# [Problem to solve]
Retype nothing but the lines from the start of the material up to and including the line with "Pre-deploy test: 12/12.". Pictures don't belong in the copy.
--- Information shown Enclosed Below ---
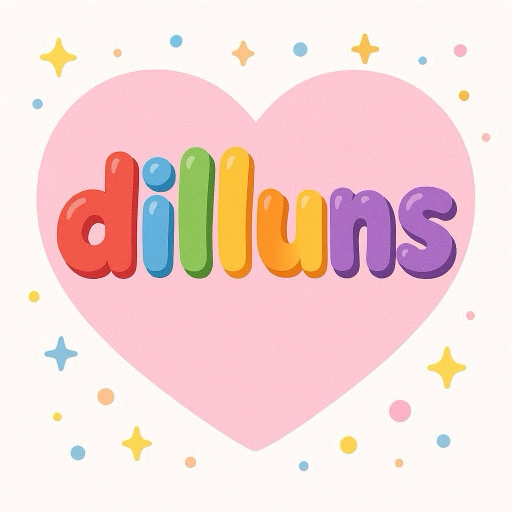
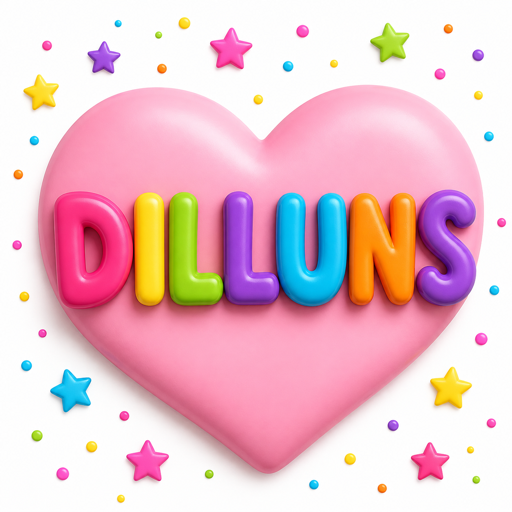
mnozina kao prava mnozina i dani u nedelji svi velikim slovima
MNOŽINA
`retoladors` i `ulls` bili su BAJT-IDENTIČNI fajlovi sa svojom jedninom —
dete koje uči množinu gledalo je jedan flomaster i jedno oko. Nađeno kontakt
listom, potvrđeno heševima. Nove slike: četiri flomastera i dva oka.

DANI U NEDELJI
Četiri su bila VELIKIM slovima, tri malim (dilluns, dimecres, diumenge).
Prepravljena ona tri; sada su svih sedam velikim. Svaka reč je uvećana i
slova prebrojana pre ugradnje — generator ume tiho da proguta ili doda slovo:
DILLUNS (7), DIMECRES (8), DIUMENGE (8). Oblici zadržani (srce/zvezda/krug).
Ostaje razlika u zasićenosti boja: tri nove su življe od četiri stare.

KONTAKT LISTE ILUSTRACIJA
`scripts/kontakt-liste.mjs` slaže sve slike jedne teme na jedan list, pa se
neujednačen stil, tekst na slici i lice na predmetu vide u poređenju — a samo
tako se i vide. Prebrojavanje fajlova prolazi uredno i kad na čaši piše
„Yogurt". Node, ne Python: sistemski `python3` i ImageMagick na ovom Mac-u
traže prihvatanje Xcode licence. Stara Python skripta ostaje sa upozorenjem.
Same liste NE idu u repo (23 MB, prave se za 30 s) — u .gitignore.

Nalazi sa listi (65 slika za popravku) su u handoveru; ovde su rešene 2.
Pre-deploy test: 12/12. Keš servisnog radnika catala-v34.

diff --git a/public/sw.js b/public/sw.js
@@ -1,4 +1,4 @@
-const CACHE_NAME = "catala-v33";
+const CACHE_NAME = "catala-v34";
 const STATIC_ASSETS = [
   "/",
   "/manifest.json",

diff --git a/scripts/qa-contact-sheet.py b/scripts/qa-contact-sheet.py
@@ -1,31 +1,106 @@
-import sys, re, os, subprocess, unicodedata, tempfile
-slug=sys.argv[1]
-proj="/Users/jovana.jovic/Desktop/Projects/Katalonski"
-sc="/private/tmp/claude-501/-Users-jovana-jovic/e13bc652-d4ee-4af1-a704-9868fec6ce90/scratchpad"
-data=open(f"{proj}/src/data/{slug}.ts").read()
-words=set()
-for m in re.finditer(r'(?:catalan|word|correct|targetItem|item|image):\s*"([^"]+)"', data):
-    words.add(m.group(1).strip())
-def key(w):
-    s=unicodedata.normalize('NFD',w); s=''.join(c for c in s if unicodedata.category(c)!='Mn')
-    s=s.replace('·','-').lower(); return re.sub(r"[\s']+","-",s)
-existing=[]; missing=[]; broken=[]; seen=set()
-os.makedirs(f"{sc}/tmp_{slug}", exist_ok=True)
-for w in sorted(words):
-    k=key(w)
-    if k in seen: continue
-    seen.add(k)
-    p=f"{proj}/public/illustrations/{k}.webp"
-    if not os.path.exists(p): missing.append(w); continue
-    # validate + convert to png
-    tp=f"{sc}/tmp_{slug}/{k}.png"
-    r=subprocess.run(["magick",p,"-resize","200x200",tp],capture_output=True)
-    if r.returncode!=0 or not os.path.exists(tp): broken.append(w); continue
-    existing.append((w,tp))
-args=["montage"]
-for w,tp in existing: args+=["-label",w,tp]
-args+=["-tile","5x","-geometry","200x200+6+24","-background","white","-pointsize","22",f"{sc}/_ct_{slug}.png"]
-subprocess.run(args,check=True)
-print(f"{slug}: {len(existing)} slika")
-if broken: print("  OŠTEĆENE: "+", ".join(broken))
-if missing: print("  BEZ slike: "+", ".join(missing))
+"""
+⚠ NE RADI NA OVOM MAC-u (12.08.2026): sistemski `python3` traži prihvatanje
+Xcode licence, a ImageMagick pada iz istog razloga. Umesto ovoga koristi:
+
+    node scripts/kontakt-liste.mjs
+
+Isti posao, bez ijedne dozvole (`sharp` dolazi uz Next.js).
+"""
+"""
+KONTAKT LISTA ILUSTRACIJA — sve slike jedne teme na jednom listu.
+
+Izraz je iz fotografije: kad se razvije film, sve sličice se odštampaju jedna do
+druge, pa se na prvi pogled vidi koja je promašena. Isto važi i ovde.
+
+ZAŠTO POSTOJI: u aplikaciji dete vidi JEDNU sliku u jednom trenutku i svaka za
+sebe izgleda u redu. Neujednačenost stila, tekst na slici ili lice na predmetu
+vide se SAMO u poređenju. Prebrojavanje fajlova i provera da svaka slika postoji
+prolaze uredno i kad je na čaši napisano „Yogurt" — a to je stajalo mesecima.
+Slika se ne ocenjuje spiskom nego gledanjem.
+
+Pokretanje:
+    python3 scripts/qa-contact-sheet.py <tema> [izlazni-folder]
+    python3 scripts/qa-contact-sheet.py --sve [izlazni-folder]
+
+Bez izlaznog foldera piše u `AUDIT/kontakt-liste/`.
+"""
+import sys
+import re
+import os
+import subprocess
+import unicodedata
+
+PROJ = os.path.dirname(os.path.dirname(os.path.abspath(__file__)))
+TEME = ["la-classe", "l-escola", "el-cos", "la-roba", "la-casa", "la-familia",
+        "les-botigues", "el-menjar", "els-animals", "la-ciutat", "els-vehicles", "els-oficis"]
+
+
+def kljuc(w):
+    """Ime reči → ime fajla: skida naglaske, srednju tačku i razmake."""
+    s = unicodedata.normalize("NFD", w)
+    s = "".join(c for c in s if unicodedata.category(c) != "Mn")
+    s = s.replace("·", "-").lower()
+    return re.sub(r"[\s']+", "-", s)
+
+
+def lista_za_temu(slug, izlaz):
+    data = open(os.path.join(PROJ, "src", "data", f"{slug}.ts"), encoding="utf-8").read()
+    reci = set()
+    for m in re.finditer(r'(?:catalan|word|correct|targetItem|item|image|blank|left|right):\s*"([^"]+)"', data):
+        reci.add(m.group(1).strip())
+
+    tmp = os.path.join(izlaz, f".tmp-{slug}")
+    os.makedirs(tmp, exist_ok=True)
+    ima, nema, pokvarene, vidjene = [], [], [], set()
+
+    for w in sorted(reci):
+        k = kljuc(w)
+        if k in vidjene:
+            continue
+        vidjene.add(k)
+        p = os.path.join(PROJ, "public", "illustrations", f"{k}.webp")
+        if not os.path.exists(p):
+            nema.append(w)
+            continue
+        tp = os.path.join(tmp, f"{k}.png")
+        r = subprocess.run(["magick", p, "-resize", "200x200", tp], capture_output=True)
+        if r.returncode != 0 or not os.path.exists(tp):
+            pokvarene.append(w)
+            continue
+        ima.append((w, tp))
+
+    if not ima:
+        print(f"{slug}: nema nijedne slike")
+        return 0, nema, pokvarene
+
+    put = os.path.join(izlaz, f"kontakt-{slug}.png")
+    args = ["montage"]
+    for w, tp in ima:
+        args += ["-label", w, tp]
+    args += ["-tile", "6x", "-geometry", "200x200+6+26",
+             "-background", "white", "-pointsize", "22", put]
+    subprocess.run(args, check=True)
+    for f in os.listdir(tmp):
+        os.remove(os.path.join(tmp, f))
+    os.rmdir(tmp)
+
+    print(f"{slug:14s} {len(ima):3d} slika → {os.path.basename(put)}")
+    if pokvarene:
+        print("               OŠTEĆENE: " + ", ".join(pokvarene))
+    if nema:
+        print(f"               BEZ slike ({len(nema)}): " + ", ".join(nema[:12])
+              + (" …" if len(nema) > 12 else ""))
+    return len(ima), nema, pokvarene
+
+
+if __name__ == "__main__":
+    arg = sys.argv[1] if len(sys.argv) > 1 else "--sve"
+    izlaz = sys.argv[2] if len(sys.argv) > 2 else os.path.join(PROJ, "AUDIT", "kontakt-liste")
+    os.makedirs(izlaz, exist_ok=True)
+    teme = TEME if arg == "--sve" else [arg]
+    uk = 0
+    for t in teme:
+        n, _, _ = lista_za_temu(t, izlaz)
+        uk += n
+    print(f"\nukupno slika na listama: {uk}")
+    print(f"liste su u: {izlaz}")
--- End of Enclosed Information shown ---
# [Response box]
mnozina kao prava mnozina i dani u nedelji svi velikim slovima
MNOŽINA
`retoladors` i `ulls` bili su BAJT-IDENTIČNI fajlovi sa svojom jedninom —
dete koje uči množinu gledalo je jedan flomaster i jedno oko. Nađeno kontakt
listom, potvrđeno heševima. Nove slike: četiri flomastera i dva oka.

DANI U NEDELJI
Četiri su bila VELIKIM slovima, tri malim (dilluns, dimecres, diumenge).
Prepravljena ona tri; sada su svih sedam velikim. Svaka reč je uvećana i
slova prebrojana pre ugradnje — generator ume tiho da proguta ili doda slovo:
DILLUNS (7), DIMECRES (8), DIUMENGE (8). Oblici zadržani (srce/zvezda/krug).
Ostaje razlika u zasićenosti boja: tri nove su življe od četiri stare.

KONTAKT LISTE ILUSTRACIJA
`scripts/kontakt-liste.mjs` slaže sve slike jedne teme na jedan list, pa se
neujednačen stil, tekst na slici i lice na predmetu vide u poređenju — a samo
tako se i vide. Prebrojavanje fajlova prolazi uredno i kad na čaši piše
„Yogurt". Node, ne Python: sistemski `python3` i ImageMagick na ovom Mac-u
traže prihvatanje Xcode licence. Stara Python skripta ostaje sa upozorenjem.
Same liste NE idu u repo (23 MB, prave se za 30 s) — u .gitignore.

Nalazi sa listi (65 slika za popravku) su u handoveru; ovde su rešene 2.
Pre-deploy test: 12/12. Keš servisnog radnika catala-v34.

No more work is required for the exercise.